The entries must be restated exactly as written.

————

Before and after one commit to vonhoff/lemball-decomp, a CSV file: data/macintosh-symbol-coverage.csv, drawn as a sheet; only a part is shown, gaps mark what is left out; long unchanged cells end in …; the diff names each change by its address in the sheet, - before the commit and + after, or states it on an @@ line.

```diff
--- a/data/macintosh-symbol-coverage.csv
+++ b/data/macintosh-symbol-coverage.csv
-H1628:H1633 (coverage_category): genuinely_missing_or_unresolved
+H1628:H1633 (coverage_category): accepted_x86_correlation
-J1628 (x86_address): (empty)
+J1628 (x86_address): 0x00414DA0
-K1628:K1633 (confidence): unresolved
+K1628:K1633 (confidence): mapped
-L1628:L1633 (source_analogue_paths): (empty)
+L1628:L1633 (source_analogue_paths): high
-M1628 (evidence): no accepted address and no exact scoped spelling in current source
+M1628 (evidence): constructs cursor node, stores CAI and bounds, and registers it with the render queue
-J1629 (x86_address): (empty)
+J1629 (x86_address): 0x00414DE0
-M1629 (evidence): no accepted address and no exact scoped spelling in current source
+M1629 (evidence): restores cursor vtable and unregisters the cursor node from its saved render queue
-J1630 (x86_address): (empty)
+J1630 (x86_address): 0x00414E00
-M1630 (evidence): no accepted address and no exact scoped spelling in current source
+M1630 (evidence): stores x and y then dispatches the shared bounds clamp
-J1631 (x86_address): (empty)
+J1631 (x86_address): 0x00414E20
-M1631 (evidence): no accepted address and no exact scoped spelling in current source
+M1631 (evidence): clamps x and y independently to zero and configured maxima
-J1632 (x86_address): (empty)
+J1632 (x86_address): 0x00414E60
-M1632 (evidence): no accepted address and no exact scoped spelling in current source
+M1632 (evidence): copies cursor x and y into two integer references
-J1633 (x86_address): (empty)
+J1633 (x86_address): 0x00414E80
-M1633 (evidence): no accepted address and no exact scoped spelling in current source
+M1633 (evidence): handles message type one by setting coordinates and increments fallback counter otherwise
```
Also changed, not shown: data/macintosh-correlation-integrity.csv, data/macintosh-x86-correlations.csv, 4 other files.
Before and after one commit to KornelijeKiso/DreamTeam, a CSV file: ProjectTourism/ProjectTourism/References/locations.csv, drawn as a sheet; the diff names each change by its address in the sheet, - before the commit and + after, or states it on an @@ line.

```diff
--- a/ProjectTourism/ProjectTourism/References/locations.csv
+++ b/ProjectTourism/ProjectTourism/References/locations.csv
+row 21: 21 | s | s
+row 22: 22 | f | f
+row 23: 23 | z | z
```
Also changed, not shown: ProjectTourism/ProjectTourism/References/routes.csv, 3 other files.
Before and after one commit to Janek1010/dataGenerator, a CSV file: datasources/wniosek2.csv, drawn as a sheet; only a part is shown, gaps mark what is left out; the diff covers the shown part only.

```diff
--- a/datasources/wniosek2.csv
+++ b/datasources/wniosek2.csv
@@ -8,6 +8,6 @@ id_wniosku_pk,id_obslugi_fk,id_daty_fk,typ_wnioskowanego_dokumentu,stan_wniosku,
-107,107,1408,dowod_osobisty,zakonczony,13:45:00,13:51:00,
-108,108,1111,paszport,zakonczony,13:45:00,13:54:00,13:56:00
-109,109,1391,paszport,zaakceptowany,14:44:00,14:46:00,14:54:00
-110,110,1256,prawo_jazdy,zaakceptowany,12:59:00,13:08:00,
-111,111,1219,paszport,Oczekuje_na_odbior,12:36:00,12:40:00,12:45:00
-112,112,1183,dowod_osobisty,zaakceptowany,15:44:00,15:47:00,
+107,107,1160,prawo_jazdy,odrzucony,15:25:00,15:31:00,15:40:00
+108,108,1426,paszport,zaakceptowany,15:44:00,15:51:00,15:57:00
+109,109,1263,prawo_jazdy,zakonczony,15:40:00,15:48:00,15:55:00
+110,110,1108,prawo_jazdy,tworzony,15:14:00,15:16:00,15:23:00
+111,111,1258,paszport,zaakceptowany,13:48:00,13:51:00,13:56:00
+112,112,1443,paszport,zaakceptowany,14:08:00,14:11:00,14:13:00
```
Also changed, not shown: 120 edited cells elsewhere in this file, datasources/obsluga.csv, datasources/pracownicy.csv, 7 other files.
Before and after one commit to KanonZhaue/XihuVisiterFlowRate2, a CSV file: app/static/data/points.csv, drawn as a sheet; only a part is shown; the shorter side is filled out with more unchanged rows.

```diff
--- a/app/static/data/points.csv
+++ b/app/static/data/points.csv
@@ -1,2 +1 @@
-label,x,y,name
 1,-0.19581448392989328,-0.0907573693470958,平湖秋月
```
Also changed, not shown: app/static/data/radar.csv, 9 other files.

————

* [Answer for this exercise]
Before and after one commit to vonhoff/lemball-decomp, a CSV file: data/macintosh-symbol-coverage.csv, drawn as a sheet; only a part is shown, gaps mark what is left out; long unchanged cells end in …; the diff names each change by its address in the sheet, - before the commit and + after, or states it on an @@ line.

```diff
--- a/data/macintosh-symbol-coverage.csv
+++ b/data/macintosh-symbol-coverage.csv
-H1628:H1633 (coverage_category): genuinely_missing_or_unresolved
+H1628:H1633 (coverage_category): accepted_x86_correlation
-J1628 (x86_address): (empty)
+J1628 (x86_address): 0x00414DA0
-K1628:K1633 (confidence): unresolved
+K1628:K1633 (confidence): mapped
-L1628:L1633 (source_analogue_paths): (empty)
+L1628:L1633 (source_analogue_paths): high
-M1628 (evidence): no accepted address and no exact scoped spelling in current source
+M1628 (evidence): constructs cursor node, stores CAI and bounds, and registers it with the render queue
-J1629 (x86_address): (empty)
+J1629 (x86_address): 0x00414DE0
-M1629 (evidence): no accepted address and no exact scoped spelling in current source
+M1629 (evidence): restores cursor vtable and unregisters the cursor node from its saved render queue
-J1630 (x86_address): (empty)
+J1630 (x86_address): 0x00414E00
-M1630 (evidence): no accepted address and no exact scoped spelling in current source
+M1630 (evidence): stores x and y then dispatches the shared bounds clamp
-J1631 (x86_address): (empty)
+J1631 (x86_address): 0x00414E20
-M1631 (evidence): no accepted address and no exact scoped spelling in current source
+M1631 (evidence): clamps x and y independently to zero and configured maxima
-J1632 (x86_address): (empty)
+J1632 (x86_address): 0x00414E60
-M1632 (evidence): no accepted address and no exact scoped spelling in current source
+M1632 (evidence): copies cursor x and y into two integer references
-J1633 (x86_address): (empty)
+J1633 (x86_address): 0x00414E80
-M1633 (evidence): no accepted address and no exact scoped spelling in current source
+M1633 (evidence): handles message type one by setting coordinates and increments fallback counter otherwise
```
Also changed, not shown: data/macintosh-correlation-integrity.csv, data/macintosh-x86-correlations.csv, 4 other files.
Before and after one commit to KornelijeKiso/DreamTeam, a CSV file: ProjectTourism/ProjectTourism/References/locations.csv, drawn as a sheet; the diff names each change by its address in the sheet, - before the commit and + after, or states it on an @@ line.

```diff
--- a/ProjectTourism/ProjectTourism/References/locations.csv
+++ b/ProjectTourism/ProjectTourism/References/locations.csv
+row 21: 21 | s | s
+row 22: 22 | f | f
+row 23: 23 | z | z
```
Also changed, not shown: ProjectTourism/ProjectTourism/References/routes.csv, 3 other files.
Before and after one commit to Janek1010/dataGenerator, a CSV file: datasources/wniosek2.csv, drawn as a sheet; only a part is shown, gaps mark what is left out; the diff covers the shown part only.

```diff
--- a/datasources/wniosek2.csv
+++ b/datasources/wniosek2.csv
@@ -8,6 +8,6 @@ id_wniosku_pk,id_obslugi_fk,id_daty_fk,typ_wnioskowanego_dokumentu,stan_wniosku,
-107,107,1408,dowod_osobisty,zakonczony,13:45:00,13:51:00,
-108,108,1111,paszport,zakonczony,13:45:00,13:54:00,13:56:00
-109,109,1391,paszport,zaakceptowany,14:44:00,14:46:00,14:54:00
-110,110,1256,prawo_jazdy,zaakceptowany,12:59:00,13:08:00,
-111,111,1219,paszport,Oczekuje_na_odbior,12:36:00,12:40:00,12:45:00
-112,112,1183,dowod_osobisty,zaakceptowany,15:44:00,15:47:00,
+107,107,1160,prawo_jazdy,odrzucony,15:25:00,15:31:00,15:40:00
+108,108,1426,paszport,zaakceptowany,15:44:00,15:51:00,15:57:00
+109,109,1263,prawo_jazdy,zakonczony,15:40:00,15:48:00,15:55:00
+110,110,1108,prawo_jazdy,tworzony,15:14:00,15:16:00,15:23:00
+111,111,1258,paszport,zaakceptowany,13:48:00,13:51:00,13:56:00
+112,112,1443,paszport,zaakceptowany,14:08:00,14:11:00,14:13:00
```
Also changed, not shown: 120 edited cells elsewhere in this file, datasources/obsluga.csv, datasources/pracownicy.csv, 7 other files.
Before and after one commit to KanonZhaue/XihuVisiterFlowRate2, a CSV file: app/static/data/points.csv, drawn as a sheet; only a part is shown; the shorter side is filled out with more unchanged rows.

```diff
--- a/app/static/data/points.csv
+++ b/app/static/data/points.csv
@@ -1,2 +1 @@
-label,x,y,name
 1,-0.19581448392989328,-0.0907573693470958,平湖秋月
```
Also changed, not shown: app/static/data/radar.csv, 9 other files.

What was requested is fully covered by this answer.